But you must consider the fact that we are living in a world where you can spend many years of your life & several $100,000 for an education,be at the top of your graduating class and not be able to find gainful employment due to your Facebook status not being on par with the standards of companies. It's sad but true.... Sometimes you have no choice but to conform to make it in society now days. So,in actuality,their fate is determined by society now days.....for better or worse. Kevin #### BJC ##### Well-Known Member HBA Supporter But you must consider the fact that we are living in a world where you can spend many years of your life & several$100,000 for an education,be at the top of your graduating class and not be able to find gainful employment due to your Facebook status not being on par with the standards of companies.
Yes, the cost of employing a new graduate today is so expensive that the companies do everything that they can to ensure that the new hire meets their standards. The Facebook thing is a parenting issue.
Sometimes you have no choice but to conform to make it in society now days.
Seems to me that it always has been that way.

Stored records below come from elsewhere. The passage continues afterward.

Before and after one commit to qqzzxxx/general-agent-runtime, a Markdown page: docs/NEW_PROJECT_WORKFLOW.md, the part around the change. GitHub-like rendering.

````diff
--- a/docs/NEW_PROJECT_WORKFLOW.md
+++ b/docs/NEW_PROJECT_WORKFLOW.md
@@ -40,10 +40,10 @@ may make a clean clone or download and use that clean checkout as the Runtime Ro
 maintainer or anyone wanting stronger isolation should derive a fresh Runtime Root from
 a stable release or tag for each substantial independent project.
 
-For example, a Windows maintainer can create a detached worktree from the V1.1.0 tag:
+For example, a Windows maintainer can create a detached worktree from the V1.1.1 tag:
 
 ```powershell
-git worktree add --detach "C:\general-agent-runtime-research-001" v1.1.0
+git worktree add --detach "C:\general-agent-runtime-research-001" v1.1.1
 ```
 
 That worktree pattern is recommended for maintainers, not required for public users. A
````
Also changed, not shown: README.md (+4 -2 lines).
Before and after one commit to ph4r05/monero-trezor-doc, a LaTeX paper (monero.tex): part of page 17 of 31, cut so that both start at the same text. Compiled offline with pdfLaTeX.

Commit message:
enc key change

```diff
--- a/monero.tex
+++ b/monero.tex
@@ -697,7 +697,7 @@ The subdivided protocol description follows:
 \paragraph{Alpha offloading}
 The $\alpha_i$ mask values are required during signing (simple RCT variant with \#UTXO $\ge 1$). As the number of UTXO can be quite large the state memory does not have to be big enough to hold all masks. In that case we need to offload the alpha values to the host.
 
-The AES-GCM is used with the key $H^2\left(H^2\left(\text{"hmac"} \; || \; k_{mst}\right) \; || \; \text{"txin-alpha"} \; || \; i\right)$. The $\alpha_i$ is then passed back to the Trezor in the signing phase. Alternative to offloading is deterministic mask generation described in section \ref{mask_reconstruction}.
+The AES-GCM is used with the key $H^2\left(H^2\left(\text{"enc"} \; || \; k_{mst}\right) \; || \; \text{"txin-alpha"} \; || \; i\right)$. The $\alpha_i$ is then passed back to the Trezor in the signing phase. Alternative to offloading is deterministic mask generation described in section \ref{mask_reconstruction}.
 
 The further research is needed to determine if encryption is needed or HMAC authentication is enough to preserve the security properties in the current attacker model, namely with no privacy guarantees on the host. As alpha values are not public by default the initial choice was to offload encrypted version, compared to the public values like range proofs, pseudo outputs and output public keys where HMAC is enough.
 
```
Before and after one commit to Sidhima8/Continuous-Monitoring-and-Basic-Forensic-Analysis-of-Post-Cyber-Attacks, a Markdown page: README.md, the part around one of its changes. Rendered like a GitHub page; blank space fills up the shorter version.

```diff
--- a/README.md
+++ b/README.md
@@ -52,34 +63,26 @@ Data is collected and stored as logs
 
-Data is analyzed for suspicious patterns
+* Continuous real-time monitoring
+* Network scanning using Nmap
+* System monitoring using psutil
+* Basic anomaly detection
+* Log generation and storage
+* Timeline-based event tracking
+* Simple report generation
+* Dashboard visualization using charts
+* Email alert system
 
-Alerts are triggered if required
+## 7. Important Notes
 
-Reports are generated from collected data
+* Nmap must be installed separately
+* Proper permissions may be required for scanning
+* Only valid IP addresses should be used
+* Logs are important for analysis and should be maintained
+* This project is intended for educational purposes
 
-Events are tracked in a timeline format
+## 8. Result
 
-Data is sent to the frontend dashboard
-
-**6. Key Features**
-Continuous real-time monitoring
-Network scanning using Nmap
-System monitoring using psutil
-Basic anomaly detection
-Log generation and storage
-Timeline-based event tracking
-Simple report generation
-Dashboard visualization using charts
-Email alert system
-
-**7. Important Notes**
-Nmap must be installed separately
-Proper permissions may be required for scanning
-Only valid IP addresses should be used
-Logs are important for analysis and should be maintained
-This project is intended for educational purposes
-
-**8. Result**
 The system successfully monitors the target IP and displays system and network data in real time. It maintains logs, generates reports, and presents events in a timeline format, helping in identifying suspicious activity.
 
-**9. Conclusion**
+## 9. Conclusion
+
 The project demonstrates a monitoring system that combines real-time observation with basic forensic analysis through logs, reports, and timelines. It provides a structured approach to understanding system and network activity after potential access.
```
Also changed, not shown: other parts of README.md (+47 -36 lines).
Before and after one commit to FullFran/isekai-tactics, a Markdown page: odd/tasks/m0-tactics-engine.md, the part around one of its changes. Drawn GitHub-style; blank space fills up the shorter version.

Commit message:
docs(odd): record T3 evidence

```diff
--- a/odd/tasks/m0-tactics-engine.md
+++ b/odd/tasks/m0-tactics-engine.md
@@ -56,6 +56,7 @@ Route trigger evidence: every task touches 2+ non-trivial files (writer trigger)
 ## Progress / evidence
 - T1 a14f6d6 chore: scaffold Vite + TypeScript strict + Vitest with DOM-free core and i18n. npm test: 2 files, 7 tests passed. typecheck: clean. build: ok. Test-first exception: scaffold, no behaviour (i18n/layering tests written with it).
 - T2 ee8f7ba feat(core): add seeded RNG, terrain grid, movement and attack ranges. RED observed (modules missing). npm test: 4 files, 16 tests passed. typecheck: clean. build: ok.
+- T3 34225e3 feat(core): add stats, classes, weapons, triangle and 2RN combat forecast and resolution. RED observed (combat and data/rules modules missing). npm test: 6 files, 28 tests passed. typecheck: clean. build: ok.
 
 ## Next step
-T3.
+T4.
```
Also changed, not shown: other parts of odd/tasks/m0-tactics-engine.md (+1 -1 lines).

Today, though, thanks to an apparent need by the young to document and share on the www every stupid thing that they do, it is harder for that stupid behavior to be forgotten and, therefore, easier to disqualify themselves.

Edit: I'm really glad that my youth was not documented on the www.
So,in actuality,their fate is determined by society now days.....for better or worse.
No, not by society; by their own decisions.

BJC